The president’s lawyers would no doubt argue that Russian Foreign Minister Sergei Lavrov and Ambassador Sergey Kislyak were “entitled to receive” the information simply by virtue of the president choosing to tell them. Alternatively, they might argue that the statute cannot constitutionally be applied against the president. In either case, the crux of their argument would be that the president has sole authority, which Congress cannot constrain, to control information relating to the national security.

But the Supreme Court has never gone so far. It has acknowledged that the president’s “authority to classify and to control access to information bearing on national security . . . flows primarily from [the Commander-in-Chief clause] and exists quite apart from any explicit congressional grant.” In other words, the president does not need permission from Congress to issue rules for classification; he can act in this area without express legislative authorization. It does not follow, however, that the president can act against explicit legislative prohibitions.  These are very different situations, as Justice Jackson explained in his famous concurrence in Youngstown Sheet & Tube Co. v. Sawyer.

When the president acts contrary to a statute, “his power is at its lowest ebb, for he can rely only upon his own constitutional powers minus any constitutional powers of Congress over the matter” (my emphasis). The act may be sustained only by “disabling the Congress from acting upon the subject.” If, on the other hand, Congress is also constitutionally empowered in the relevant area, it can legislate in a manner that constrains the president’s own authority. This is not a rare phenomenon, as many powers are shared between the executive and legislative branches to facilitate checks and balances.

None of the relevant cases has held that Congress lacks any authority in the area of national security information. To the contrary: after acknowledging that the lion’s share of authority rests with the president, Justices Stewart and White, in their concurrence in New York Times Co. v. United States, were careful to add the following caveat: “This is not to say that Congress and the courts have no role to play.
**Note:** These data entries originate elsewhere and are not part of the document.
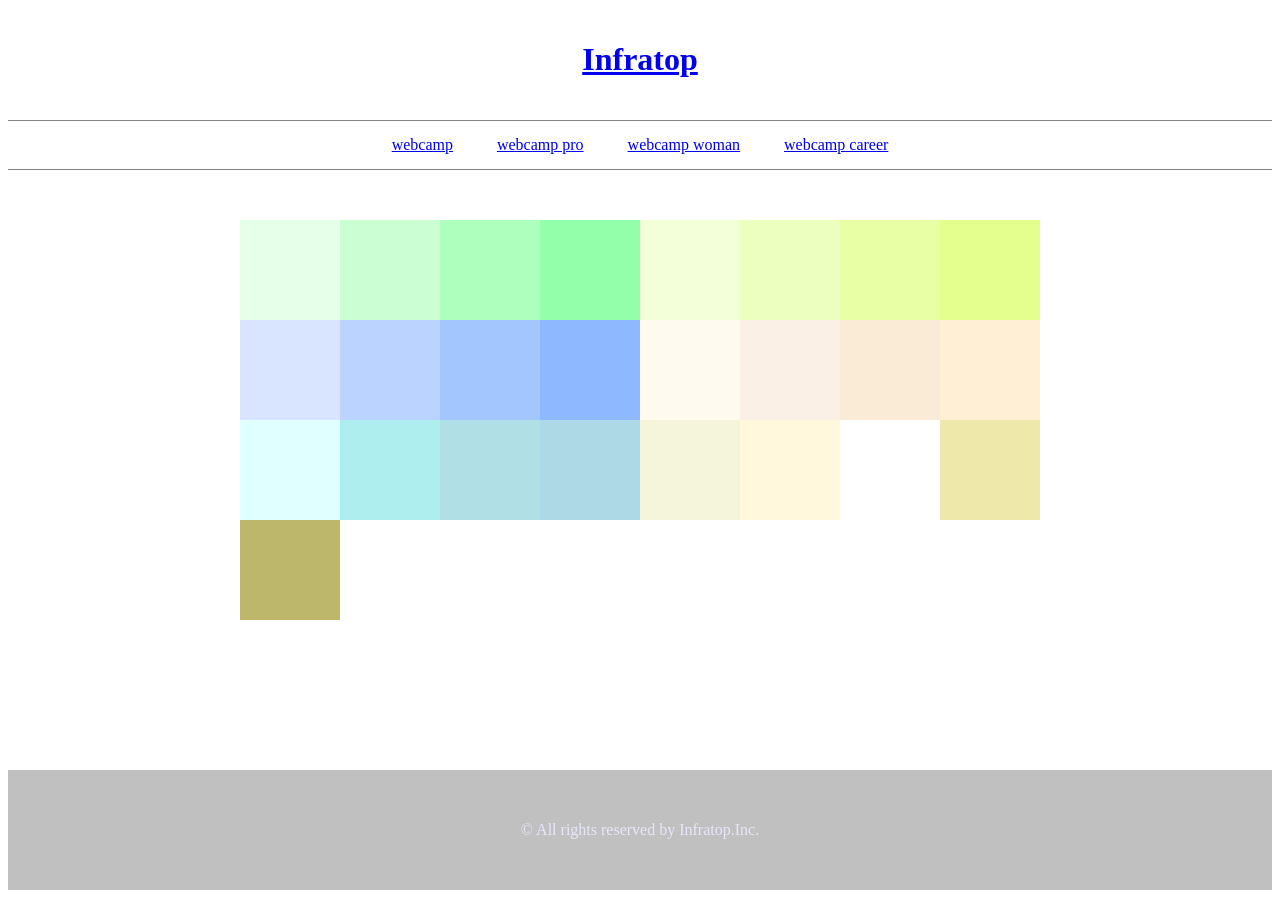
Repository: kiruha313/DWC
Page: exersise5/index.html
The author's editor kept a record of every edit. The page is drawn from the files as they stood at one moment, then again after the next edit.
The browser window is 1280 px wide. The pictures show the whole page.

Above is the page before.

### exersise5/index.html
<!DOCTYPE html>
<html lang="ja">
  <head>
    <meta charset="UTF-8" />
    <link rel="stylesheet" href="style.css" />
    <title>5章の演習問題</title>
  </head>

  <body>
    <header>
      <h1 class="header">
        <a href="index.html">Infratop</a>
      </h1>
    </header>

    <nav>
      <ul class="nav-list">
        <li class="nav-list-item">
          <a href="https://web-camp.io/">webcamp</a>
        </li>
        <li class="nav-list-item">
          <a href="webcamp pro">webcamp pro</a>
        </li>
        <li class="nav-list-item">
          <a href="webcamp woman">webcamp  woman</a>
        </li>
        <li class="nav-list-item">
          <a href="webcamp career">webcamp career</a>
        </li>
        </li>
      </ul>
    </nav>

    <div class="main">
      <div class="main1"></div>
      <div class="main2"></div>
      <div class="main3"></div>
      <div class="main4"></div>
      <div class="main5"></div>
      <div class="main6"></div>
      <div class="main7"></div>
      <div class="main8"></div>
      <div class="main9"></div>
      <div class="main10"></div>
      <div class="main11"></div>
      <div class="main12"></div>
      <div class="main13"></div>
      <div class="main14"></div>
      <div class="main15"></div>
      <div class="main16"></div>
      <div class="main17"></div>
      <div class="main18"></div>
      <div class="main19"></div>
      <div class="main20"></div>
      <div class="main21"></div>
      <div class="main22"></div>
      <div class="main23"></div>
      <div class="main24"></div>
      <div class="main25"></div>
      <div class="main26"></div>
      <div class="main27"></div>
      <div class="main28"></div>
      <div class="main29"></div>
      <div class="main30"></div>
      <div class="main31"></div>
      <div class="main32"></div>
      <div class="main33"></div>
      <div class="main34"></div>
      <div class="main35"></div>
      <div class="main36"></div>
      <div class="main37"></div>
      <div class="main38"></div>
      <div class="main39"></div>
      <div class="main40"></div>
    </div>

    <footer class="footer-item">
      <p class="footer-text">© All rights reserved by Infratop.Inc.</p>
    </footer>

  </body>

</html>

### exersise5/style.css
header > h1 {
  width: 100%;
  padding:20px 0;
  text-align: center;
}

.nav-list {
  text-align: center;
  padding: 15px 0;
  margin: 0 auto;
  list-style: none;
  border-top: 1px solid #848482;
  border-bottom: 1px solid #848282;
}

.nav-list-item {
  display: inline-block;
  margin: 0 20px;
}

.main {
  width: 800px;
  margin: 50px auto;
  display: flex;
  flex-wrap: wrap;
}

.main1 {
  width: 100px;
  height: 100px;
  background-color: #e6ffe9;
}

.main2 {
  width: 100px;
  height: 100px;
  background-color: #cbffd3;
}

.main3 {
  width: 100px;
  height: 100px;
  background-color: #aeffbd;
}

.main4 {
  width: 100px;
  height: 100px;
  background-color: #93ffab;
}

.main5 {
  width: 100px;
  height: 100px;
  background-color: #f3ffd8;
}

.main6 {
  width: 100px;
  height: 100px;
  background-color: #edffbe;
}

.main7 {
  width: 100px;
  height: 100px;
  background-color: #e9ffa5;
}

.main8 {
  width: 100px;
  height: 100px;
  background-color: #e4ff8d;
}

.main9 {
  width: 100px;
  height: 100px;
  background-color: #d9e5ff;
}

.main10 {
  width: 100px;
  height: 100px;
  background-color: #bad3ff;
}

.main11 {
  width: 100px;
  height: 100px;
  background-color: #a4c6ff;
}

.main12 {
  width: 100px;
  height: 100px;
  background-color: #8eb8ff;
}

.main13 {
  width: 100px;
  height: 100px;
  background-color: #fffaf0;
}

.main14 {
  width: 100px;
  height: 100px;
  background-color: #faf0e6;
}

.main15 {
  width: 100px;
  height: 100px;
  background-color: #faebd7;
}

.main16 {
  width: 100px;
  height: 100px;
  background-color: #ffefd5;
}

.main17 {
  width: 100px;
  height: 100px;
  background-color: #e0ffff;
}

.main18 {
  width: 100px;
  height: 100px;
  background-color: #afeeee;
}

.main19 {
  width: 100px;
  height: 100px;
  background-color: #b0e0e6;
}

.main20 {
  width: 100px;
  height: 100px;
  background-color: #add8e6;
}

.main21 {
  width: 100px;
  height: 100px;
  background-color: #f5f5dc;
}

.main22 {
  width: 100px;
  height: 100px;
  background-color: #fff8dc;
}

.main23 {
  width: 100px;
  height: 100px;
  background-color: ;
}

.main24 {
  width: 100px;
  height: 100px;
  background-color: #eee8aa;
}

.main25 {
  width: 100px;
  height: 100px;
  background-color: #bdb76b;
}

.main26 {
  width: 100px;
  height: 100px;
  background-color: ;
}

.main27 {
  width: 100px;
  height: 100px;
  background-color: ;
}

.main28 {
  width: 100px;
  height: 100px;
  background-color: ;
}

.main29 {
  width: 100px;
  height: 100px;
  background-color: ;
}

.main30 {
  width: 100px;
  height: 100px;
  background-color: ;
}

.main31 {
  width: 100px;
  height: 100px;
  background-color: ;
}

.main32 {
  width: 100px;
  height: 100px;
  background-color: ;
}

.main33 {
  width: 100px;
  height: 100px;
  background-color: ;
}

.main34 {
  width: 100px;
  height: 100px;
  background-color: ;
}

.main35 {
  width: 100px;
  height: 100px;
  background-color: ;
}

.main36 {
  width: 100px;
  height: 100px;
  background-color: ;
}

.main37 {
  width: 100px;
  height: 100px;
  background-color: ;
}

.main38 {
  width: 100px;
  height: 100px;
  background-color: ;
}

.main39 {
  width: 100px;
  height: 100px;
  background-color: ;
}

.main40 {
  width: 100px;
  height: 100px;
  background-color: ;
}



.footer-item {
  width: 100%;
  height: 120px;
  text-align:center;
  line-height: 120px;
  background-color: silver;
}

.footer-text {
  color: lavender;
}

After the next edit:
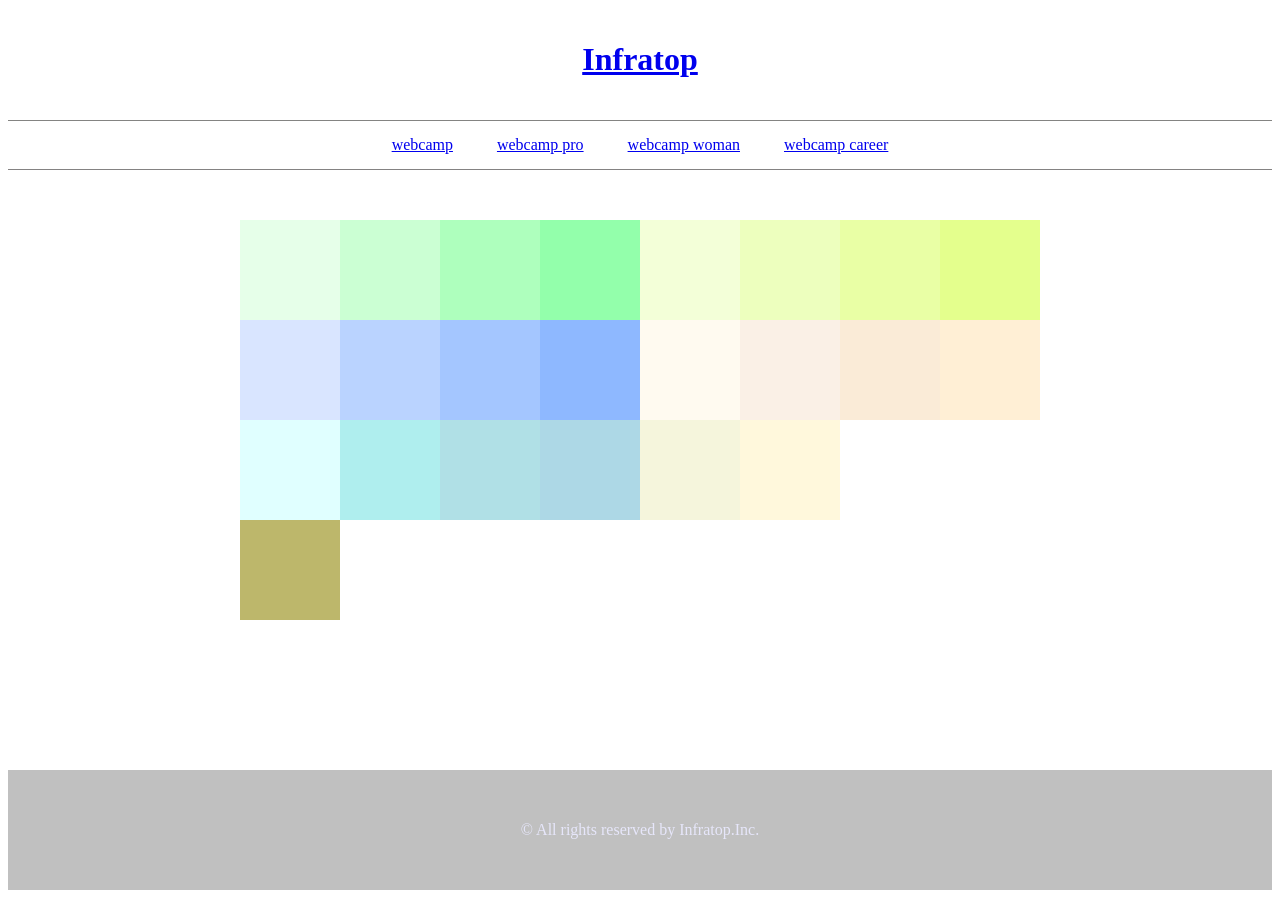
The edit:
--- a/exersise5/style.css
+++ b/exersise5/style.css
@@ -166,7 +166,7 @@
 .main24 {
   width: 100px;
   height: 100px;
-  background-color: #eee8aa;
+  background-color: ;
 }
 
 .main25 {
Undoubtedly Congress has the power to enact specific and appropriate criminal laws to protect government property and preserve government secrets.” And indeed, Congress has enacted several laws in this area—including the Espionage Act, the National Security Act, the Atomic Energy Act, and others—which have been in place, and which the executive branch has largely followed, for decades.

I’m not arguing that President Trump’s disclosure violated the Espionage Act, or that the Act could constitutionally be applied to the president. These are difficult questions, to say the least. But I do think it’s a mistake to assume the lawfulness of the president’s disclosures on the ground that the president has unfettered—and unfetterable—authority when it comes to the disclosure of national security information. Among other things, such a view would mean that a sitting president could lawfully conduct actual espionage (and therefore could not be impeached for doing so), as the act of spying is the act of communicating national security information. We should be in no hurry to embrace such a self-defeating interpretation of the Constitution.

Image: Shaleah Craighead/The White House